Blue Point is a Long Island beer that was started by Mark Burford and Pete Cotter in 1998. As Robinson explains, these were just two dudes who started brewing their own beer and realized that it was as good or better than anything that Long Island currently offered. Today Blue Point has 16 different beers that they cycle through, including their American "Pale Ale" and "Toasted Lager" which are year-round beers that are quite popular.
The quality of Blue Point's beer is evident to the Long Island area, as (according to Robinson) just about every bar in L.I. has at least two or three Blue Point brews on draught at any given time. Robinson admits that Blue Point knows that the beer industry is, well, an industry. Accordingly they put out beer that is approachable, and beer that requires a wider palate for.
Blue Point Toasted Lager won a gold medal at the World Beer Cup in 2006. This is their flagship beer that is easy drinking to be approachable to the larger beer market, but the lager also has some complex notes in it to keep it appealing to craft beer drinkers. Though the lager appeals to both serious beer drinkers (if there really can be such a thing) and casual beer drinkers, Blue Point's brews run the gamut from easy-drinking to very complex brews.
As Robison told me, Blue Point has easy beers that are 5 percent ABV all the way to hoppy-monsters and other beers that weigh in heavy at 10 percent ABV.

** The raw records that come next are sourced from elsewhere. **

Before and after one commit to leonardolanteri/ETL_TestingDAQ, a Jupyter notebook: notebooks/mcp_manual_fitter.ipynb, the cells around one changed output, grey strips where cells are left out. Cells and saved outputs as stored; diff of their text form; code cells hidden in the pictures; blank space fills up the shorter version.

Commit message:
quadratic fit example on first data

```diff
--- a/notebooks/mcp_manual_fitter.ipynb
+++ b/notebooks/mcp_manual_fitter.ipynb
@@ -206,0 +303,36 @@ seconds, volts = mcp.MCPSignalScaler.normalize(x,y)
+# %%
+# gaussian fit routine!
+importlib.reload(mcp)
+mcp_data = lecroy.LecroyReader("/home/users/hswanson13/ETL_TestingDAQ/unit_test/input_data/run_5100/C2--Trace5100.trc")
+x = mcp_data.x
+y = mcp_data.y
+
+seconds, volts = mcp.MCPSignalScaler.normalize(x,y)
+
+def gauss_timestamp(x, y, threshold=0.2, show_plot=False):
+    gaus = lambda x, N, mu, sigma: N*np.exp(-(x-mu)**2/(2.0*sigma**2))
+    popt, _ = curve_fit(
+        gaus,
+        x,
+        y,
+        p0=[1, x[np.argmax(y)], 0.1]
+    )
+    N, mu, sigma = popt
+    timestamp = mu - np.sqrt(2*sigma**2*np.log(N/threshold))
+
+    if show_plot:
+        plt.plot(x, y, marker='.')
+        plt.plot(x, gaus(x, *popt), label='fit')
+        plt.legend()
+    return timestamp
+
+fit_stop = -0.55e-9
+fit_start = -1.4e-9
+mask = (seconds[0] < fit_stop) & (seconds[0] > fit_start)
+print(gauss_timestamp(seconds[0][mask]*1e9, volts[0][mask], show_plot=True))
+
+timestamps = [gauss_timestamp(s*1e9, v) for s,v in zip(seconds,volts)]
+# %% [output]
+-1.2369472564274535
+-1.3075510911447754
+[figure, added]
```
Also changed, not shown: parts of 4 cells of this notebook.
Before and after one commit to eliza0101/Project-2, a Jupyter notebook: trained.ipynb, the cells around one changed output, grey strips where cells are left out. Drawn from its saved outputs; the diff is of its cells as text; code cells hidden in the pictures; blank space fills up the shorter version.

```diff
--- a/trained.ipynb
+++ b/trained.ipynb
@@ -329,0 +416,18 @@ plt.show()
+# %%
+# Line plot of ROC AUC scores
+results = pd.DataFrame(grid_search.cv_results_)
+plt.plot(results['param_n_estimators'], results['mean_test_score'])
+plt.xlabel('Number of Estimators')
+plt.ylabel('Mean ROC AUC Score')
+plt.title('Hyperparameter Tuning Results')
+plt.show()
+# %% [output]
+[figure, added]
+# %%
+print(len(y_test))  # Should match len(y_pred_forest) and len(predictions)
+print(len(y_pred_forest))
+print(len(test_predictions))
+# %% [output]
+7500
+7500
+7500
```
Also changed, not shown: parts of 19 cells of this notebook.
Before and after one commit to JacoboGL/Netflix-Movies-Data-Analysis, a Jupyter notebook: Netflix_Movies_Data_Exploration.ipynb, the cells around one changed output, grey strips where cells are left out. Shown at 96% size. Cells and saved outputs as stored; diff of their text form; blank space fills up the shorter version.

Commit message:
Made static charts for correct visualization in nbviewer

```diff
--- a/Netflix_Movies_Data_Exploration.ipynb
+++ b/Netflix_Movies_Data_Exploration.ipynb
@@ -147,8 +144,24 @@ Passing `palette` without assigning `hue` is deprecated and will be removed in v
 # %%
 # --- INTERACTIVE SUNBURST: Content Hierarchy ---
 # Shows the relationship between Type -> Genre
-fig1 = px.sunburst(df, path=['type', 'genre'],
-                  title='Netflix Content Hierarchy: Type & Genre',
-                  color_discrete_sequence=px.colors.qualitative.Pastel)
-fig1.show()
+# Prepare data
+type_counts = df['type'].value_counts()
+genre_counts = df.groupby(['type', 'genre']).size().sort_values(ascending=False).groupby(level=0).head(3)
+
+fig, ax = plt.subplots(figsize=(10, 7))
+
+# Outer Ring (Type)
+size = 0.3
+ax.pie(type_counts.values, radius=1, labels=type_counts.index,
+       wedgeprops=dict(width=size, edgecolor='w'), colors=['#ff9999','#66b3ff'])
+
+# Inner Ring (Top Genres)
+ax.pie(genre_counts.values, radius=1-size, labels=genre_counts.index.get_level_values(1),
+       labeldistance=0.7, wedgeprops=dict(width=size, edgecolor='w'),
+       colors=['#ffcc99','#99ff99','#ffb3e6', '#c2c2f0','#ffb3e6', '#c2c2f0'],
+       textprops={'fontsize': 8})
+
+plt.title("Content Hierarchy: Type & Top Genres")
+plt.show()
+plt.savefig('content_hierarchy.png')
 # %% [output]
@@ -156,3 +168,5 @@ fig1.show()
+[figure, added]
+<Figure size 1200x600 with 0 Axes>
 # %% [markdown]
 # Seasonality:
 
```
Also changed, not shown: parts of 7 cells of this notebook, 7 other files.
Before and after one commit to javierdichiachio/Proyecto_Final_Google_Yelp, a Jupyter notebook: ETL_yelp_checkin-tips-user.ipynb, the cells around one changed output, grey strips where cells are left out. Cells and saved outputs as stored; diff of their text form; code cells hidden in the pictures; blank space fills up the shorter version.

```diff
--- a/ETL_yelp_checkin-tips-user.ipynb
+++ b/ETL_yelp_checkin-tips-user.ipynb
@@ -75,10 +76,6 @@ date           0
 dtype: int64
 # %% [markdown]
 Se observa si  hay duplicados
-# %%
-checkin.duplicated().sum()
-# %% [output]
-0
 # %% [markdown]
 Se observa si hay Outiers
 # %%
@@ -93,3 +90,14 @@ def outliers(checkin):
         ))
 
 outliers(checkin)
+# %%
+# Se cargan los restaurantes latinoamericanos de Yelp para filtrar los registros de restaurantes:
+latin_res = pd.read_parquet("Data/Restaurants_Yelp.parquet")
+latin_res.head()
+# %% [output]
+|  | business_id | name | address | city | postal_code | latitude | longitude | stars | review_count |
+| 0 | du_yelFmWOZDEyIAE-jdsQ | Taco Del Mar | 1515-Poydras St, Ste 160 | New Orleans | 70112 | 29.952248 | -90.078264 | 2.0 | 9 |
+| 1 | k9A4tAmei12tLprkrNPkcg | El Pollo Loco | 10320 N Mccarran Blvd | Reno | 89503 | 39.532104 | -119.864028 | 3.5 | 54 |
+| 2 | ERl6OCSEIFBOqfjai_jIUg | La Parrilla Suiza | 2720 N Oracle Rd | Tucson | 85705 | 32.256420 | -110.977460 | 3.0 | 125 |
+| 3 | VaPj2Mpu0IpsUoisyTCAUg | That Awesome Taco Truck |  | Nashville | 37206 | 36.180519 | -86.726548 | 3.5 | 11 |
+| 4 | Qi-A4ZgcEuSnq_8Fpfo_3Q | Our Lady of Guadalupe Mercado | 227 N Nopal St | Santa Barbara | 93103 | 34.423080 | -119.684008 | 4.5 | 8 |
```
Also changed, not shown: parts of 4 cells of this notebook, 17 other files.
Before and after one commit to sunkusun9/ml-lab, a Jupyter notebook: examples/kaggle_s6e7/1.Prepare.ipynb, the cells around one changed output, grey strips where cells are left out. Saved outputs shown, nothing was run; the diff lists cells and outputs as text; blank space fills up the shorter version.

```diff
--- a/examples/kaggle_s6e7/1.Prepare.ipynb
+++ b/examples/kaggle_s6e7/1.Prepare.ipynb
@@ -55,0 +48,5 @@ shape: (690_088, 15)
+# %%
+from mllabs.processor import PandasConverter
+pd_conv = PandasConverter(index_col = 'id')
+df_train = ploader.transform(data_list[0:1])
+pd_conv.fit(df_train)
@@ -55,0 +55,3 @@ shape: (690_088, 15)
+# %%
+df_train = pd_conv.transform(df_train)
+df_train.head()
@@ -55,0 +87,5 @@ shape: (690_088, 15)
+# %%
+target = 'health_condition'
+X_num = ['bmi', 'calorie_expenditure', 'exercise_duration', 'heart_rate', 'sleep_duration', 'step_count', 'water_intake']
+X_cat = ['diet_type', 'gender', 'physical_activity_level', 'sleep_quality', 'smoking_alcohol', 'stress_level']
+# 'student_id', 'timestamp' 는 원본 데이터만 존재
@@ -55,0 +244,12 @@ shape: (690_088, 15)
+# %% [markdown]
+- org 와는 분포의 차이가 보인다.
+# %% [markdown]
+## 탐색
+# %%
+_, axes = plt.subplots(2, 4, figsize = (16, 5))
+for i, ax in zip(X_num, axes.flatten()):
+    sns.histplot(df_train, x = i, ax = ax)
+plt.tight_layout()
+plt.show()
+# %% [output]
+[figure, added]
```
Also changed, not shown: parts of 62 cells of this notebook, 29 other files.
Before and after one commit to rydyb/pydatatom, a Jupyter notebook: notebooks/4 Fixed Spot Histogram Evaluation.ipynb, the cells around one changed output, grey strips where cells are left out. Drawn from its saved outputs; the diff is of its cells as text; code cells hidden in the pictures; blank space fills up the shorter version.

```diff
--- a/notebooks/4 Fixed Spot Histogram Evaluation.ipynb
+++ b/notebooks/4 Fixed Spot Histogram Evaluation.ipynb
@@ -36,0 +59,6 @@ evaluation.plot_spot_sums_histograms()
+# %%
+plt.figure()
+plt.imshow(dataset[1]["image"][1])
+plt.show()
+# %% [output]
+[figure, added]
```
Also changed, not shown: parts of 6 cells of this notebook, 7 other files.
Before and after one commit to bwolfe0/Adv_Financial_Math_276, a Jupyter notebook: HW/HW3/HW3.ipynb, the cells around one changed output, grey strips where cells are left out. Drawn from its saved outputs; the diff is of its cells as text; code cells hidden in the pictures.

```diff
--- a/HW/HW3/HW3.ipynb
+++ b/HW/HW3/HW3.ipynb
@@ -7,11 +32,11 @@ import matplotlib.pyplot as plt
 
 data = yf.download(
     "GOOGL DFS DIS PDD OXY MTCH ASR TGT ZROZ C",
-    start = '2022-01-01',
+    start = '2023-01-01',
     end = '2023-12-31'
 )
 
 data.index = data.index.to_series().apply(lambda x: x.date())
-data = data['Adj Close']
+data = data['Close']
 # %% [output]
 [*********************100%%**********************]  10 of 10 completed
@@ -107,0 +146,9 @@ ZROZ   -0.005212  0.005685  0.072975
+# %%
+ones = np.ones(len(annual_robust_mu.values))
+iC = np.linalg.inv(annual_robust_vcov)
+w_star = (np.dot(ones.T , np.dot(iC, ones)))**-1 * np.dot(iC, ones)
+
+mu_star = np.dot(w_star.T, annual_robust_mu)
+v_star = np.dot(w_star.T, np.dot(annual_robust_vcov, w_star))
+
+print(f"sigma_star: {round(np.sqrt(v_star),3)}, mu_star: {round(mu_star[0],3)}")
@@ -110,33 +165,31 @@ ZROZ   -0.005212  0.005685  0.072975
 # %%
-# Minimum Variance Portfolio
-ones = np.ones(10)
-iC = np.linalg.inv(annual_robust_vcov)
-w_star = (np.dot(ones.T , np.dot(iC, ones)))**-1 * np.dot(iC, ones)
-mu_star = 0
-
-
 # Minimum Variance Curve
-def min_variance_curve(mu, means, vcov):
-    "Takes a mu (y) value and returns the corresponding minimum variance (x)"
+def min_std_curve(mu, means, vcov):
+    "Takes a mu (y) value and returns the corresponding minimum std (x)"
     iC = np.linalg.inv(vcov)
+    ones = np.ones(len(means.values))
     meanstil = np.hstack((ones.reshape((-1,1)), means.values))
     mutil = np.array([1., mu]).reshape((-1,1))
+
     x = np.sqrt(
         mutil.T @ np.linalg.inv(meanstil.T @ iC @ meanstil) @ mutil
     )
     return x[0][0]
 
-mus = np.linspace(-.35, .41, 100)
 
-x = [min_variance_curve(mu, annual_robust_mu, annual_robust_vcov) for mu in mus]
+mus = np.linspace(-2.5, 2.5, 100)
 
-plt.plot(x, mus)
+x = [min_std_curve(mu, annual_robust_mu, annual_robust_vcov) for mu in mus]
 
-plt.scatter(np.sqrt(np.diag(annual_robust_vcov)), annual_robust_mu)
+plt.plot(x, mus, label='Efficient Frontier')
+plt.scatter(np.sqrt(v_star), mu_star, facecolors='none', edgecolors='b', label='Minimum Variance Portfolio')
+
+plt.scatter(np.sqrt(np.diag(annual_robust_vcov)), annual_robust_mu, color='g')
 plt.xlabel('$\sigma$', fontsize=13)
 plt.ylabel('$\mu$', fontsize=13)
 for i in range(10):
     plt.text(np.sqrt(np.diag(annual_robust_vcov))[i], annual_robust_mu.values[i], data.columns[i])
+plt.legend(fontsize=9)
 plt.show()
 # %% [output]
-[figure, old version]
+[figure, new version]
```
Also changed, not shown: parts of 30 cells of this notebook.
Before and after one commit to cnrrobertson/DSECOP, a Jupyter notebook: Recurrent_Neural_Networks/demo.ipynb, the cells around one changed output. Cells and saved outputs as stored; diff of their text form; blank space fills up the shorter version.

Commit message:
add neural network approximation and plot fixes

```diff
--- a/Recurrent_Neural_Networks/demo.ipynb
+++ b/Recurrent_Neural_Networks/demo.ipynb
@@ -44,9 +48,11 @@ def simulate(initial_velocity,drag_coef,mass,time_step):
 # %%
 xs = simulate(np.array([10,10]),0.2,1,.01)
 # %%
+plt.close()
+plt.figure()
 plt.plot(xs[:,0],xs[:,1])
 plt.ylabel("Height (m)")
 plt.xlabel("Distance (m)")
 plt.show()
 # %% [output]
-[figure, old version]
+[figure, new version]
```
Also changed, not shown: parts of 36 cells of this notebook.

The topic of the beer industry came up several times during the conversation. Robinson expressed that the industry needs visionaries, but when a large number of them cropped up in the 80's, too few of them had any business knowledge and so folded quickly. By far and large, says Robinson, brewers get into the business for the right reasons: they brew for the love of beer. Problems commonly occur when they start to try to supply large areas, and it is very hard to even consider supplying beer nationally.
But despite any business or brewing decisions that have to be made, Robinson was adamant that the quality of the beer is what decides the business. "Beer is all about the liquid: at the end of the day it's what pulls people in, or pushes them away," Robinson told me.
For pictures, more information on the beer present and MUCH more conversation with Jamal, check out my blog "Malted Musings," and for more malted musings during the week, be sure to add me on Twitter @Malted_Musings. Also try and make it out to Eli Cannon's this Tuesday for the Boulder Brewing (a great brewery from Colorado) tasting. We will see you there!